### Revision comparison data:
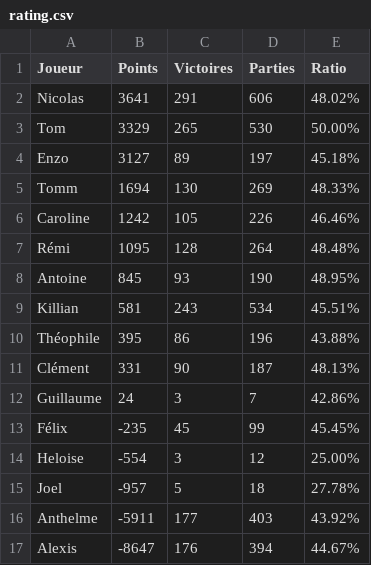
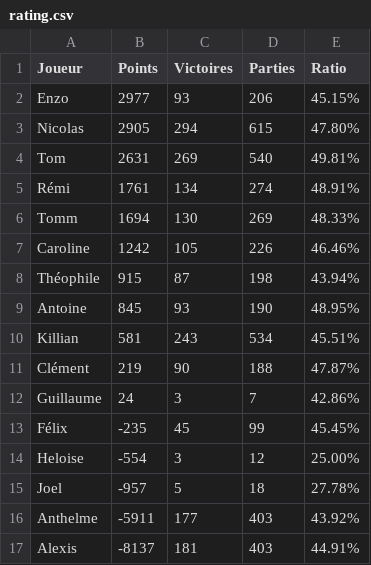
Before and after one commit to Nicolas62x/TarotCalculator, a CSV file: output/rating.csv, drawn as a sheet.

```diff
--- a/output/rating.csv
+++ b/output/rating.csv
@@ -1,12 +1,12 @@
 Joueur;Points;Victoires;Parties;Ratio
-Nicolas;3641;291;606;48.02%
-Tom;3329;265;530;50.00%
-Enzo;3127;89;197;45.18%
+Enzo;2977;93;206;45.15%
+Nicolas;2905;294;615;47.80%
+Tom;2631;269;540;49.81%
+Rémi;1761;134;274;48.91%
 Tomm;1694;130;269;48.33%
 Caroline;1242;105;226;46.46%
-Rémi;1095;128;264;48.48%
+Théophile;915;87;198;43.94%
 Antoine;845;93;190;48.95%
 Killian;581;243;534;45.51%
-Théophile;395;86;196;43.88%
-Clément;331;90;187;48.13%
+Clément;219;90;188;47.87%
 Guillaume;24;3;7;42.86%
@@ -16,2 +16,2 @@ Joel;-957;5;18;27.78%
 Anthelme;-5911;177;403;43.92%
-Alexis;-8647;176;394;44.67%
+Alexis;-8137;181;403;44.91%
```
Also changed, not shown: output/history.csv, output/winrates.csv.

### Activity:
Using the entries above, find all lines with "Enzo". Copy them.

### Worked solution:
-Enzo;3127;89;197;45.18%
+Enzo;2977;93;206;45.15%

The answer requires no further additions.